## What this task involves
Go over the data and copy out each line with "import" in it.

## Provided data

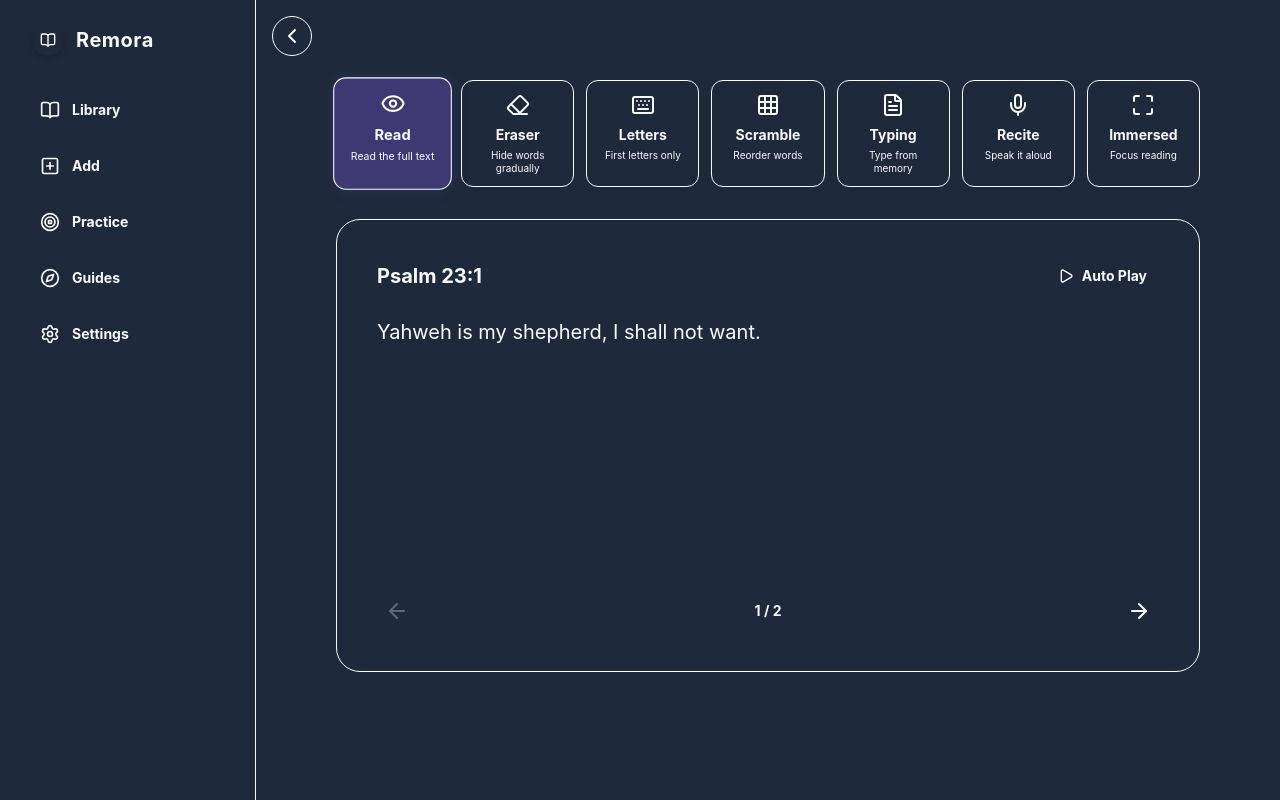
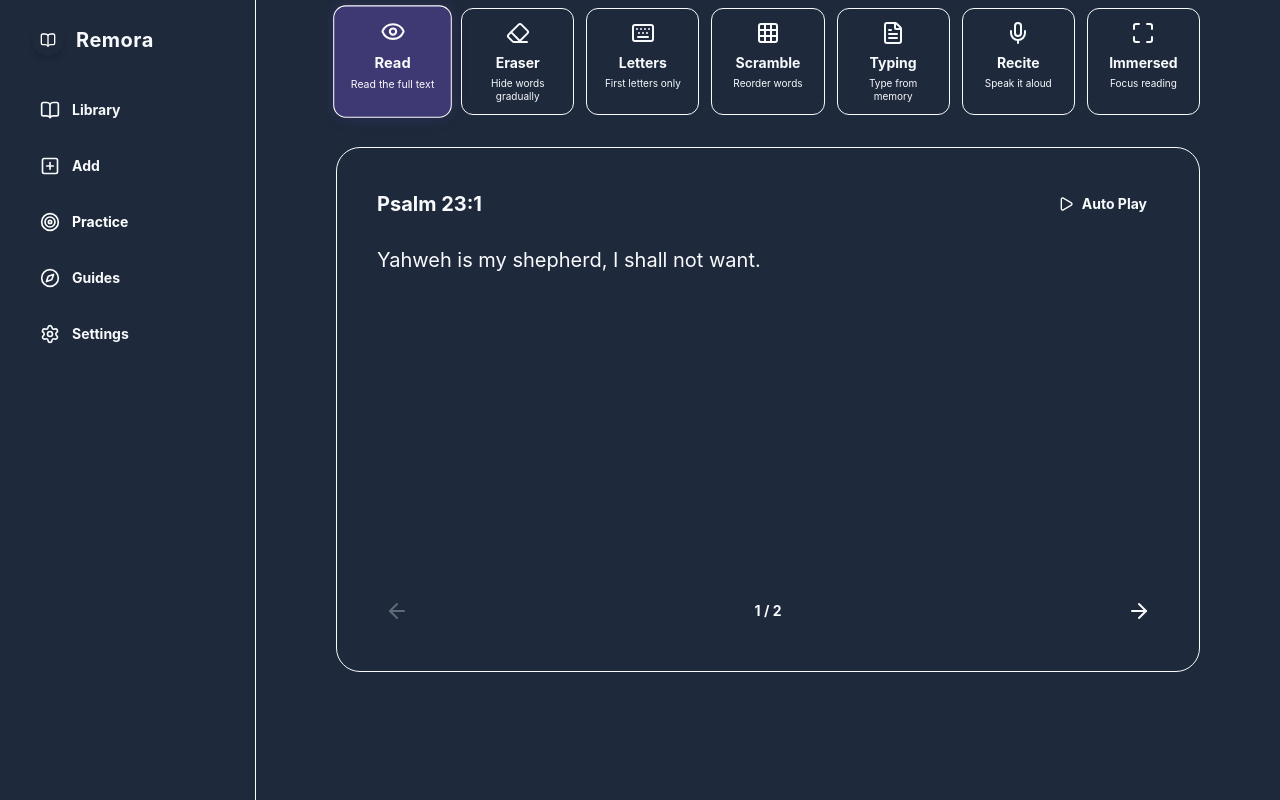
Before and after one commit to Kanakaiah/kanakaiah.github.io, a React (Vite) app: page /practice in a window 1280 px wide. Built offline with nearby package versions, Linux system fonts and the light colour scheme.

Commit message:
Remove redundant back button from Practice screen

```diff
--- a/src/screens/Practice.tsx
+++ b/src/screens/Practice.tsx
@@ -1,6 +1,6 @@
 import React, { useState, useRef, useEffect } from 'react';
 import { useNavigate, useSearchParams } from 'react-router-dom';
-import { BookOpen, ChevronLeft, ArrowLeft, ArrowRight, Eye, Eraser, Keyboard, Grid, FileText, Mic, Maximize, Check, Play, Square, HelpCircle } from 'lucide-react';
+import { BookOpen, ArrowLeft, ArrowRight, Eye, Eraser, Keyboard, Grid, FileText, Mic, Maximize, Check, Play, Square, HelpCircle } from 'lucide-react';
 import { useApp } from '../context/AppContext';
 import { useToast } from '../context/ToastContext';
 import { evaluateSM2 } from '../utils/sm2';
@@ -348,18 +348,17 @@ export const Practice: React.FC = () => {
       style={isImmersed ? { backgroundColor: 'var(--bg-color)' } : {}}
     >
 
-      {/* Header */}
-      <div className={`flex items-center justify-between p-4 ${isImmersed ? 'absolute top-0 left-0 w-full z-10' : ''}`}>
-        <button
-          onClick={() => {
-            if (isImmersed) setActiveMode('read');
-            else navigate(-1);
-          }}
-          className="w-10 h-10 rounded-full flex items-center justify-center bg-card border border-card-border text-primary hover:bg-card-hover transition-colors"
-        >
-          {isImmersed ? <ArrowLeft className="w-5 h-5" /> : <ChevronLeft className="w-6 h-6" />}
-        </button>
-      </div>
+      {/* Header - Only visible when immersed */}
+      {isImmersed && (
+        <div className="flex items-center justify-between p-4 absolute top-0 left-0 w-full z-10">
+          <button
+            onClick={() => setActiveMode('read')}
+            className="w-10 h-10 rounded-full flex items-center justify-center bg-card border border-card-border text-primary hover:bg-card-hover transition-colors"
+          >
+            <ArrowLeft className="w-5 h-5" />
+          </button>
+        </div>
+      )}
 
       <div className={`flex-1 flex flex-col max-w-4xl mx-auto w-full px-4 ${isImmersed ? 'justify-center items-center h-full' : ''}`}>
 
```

## Exercise solution
 import React, { useState, useRef, useEffect } from 'react';
 import { useNavigate, useSearchParams } from 'react-router-dom';
-import { BookOpen, ChevronLeft, ArrowLeft, ArrowRight, Eye, Eraser, Keyboard, Grid, FileText, Mic, Maximize, Check, Play, Square, HelpCircle } from 'lucide-react';
+import { BookOpen, ArrowLeft, ArrowRight, Eye, Eraser, Keyboard, Grid, FileText, Mic, Maximize, Check, Play, Square, HelpCircle } from 'lucide-react';
 import { useApp } from '../context/AppContext';
 import { useToast } from '../context/ToastContext';
 import { evaluateSM2 } from '../utils/sm2';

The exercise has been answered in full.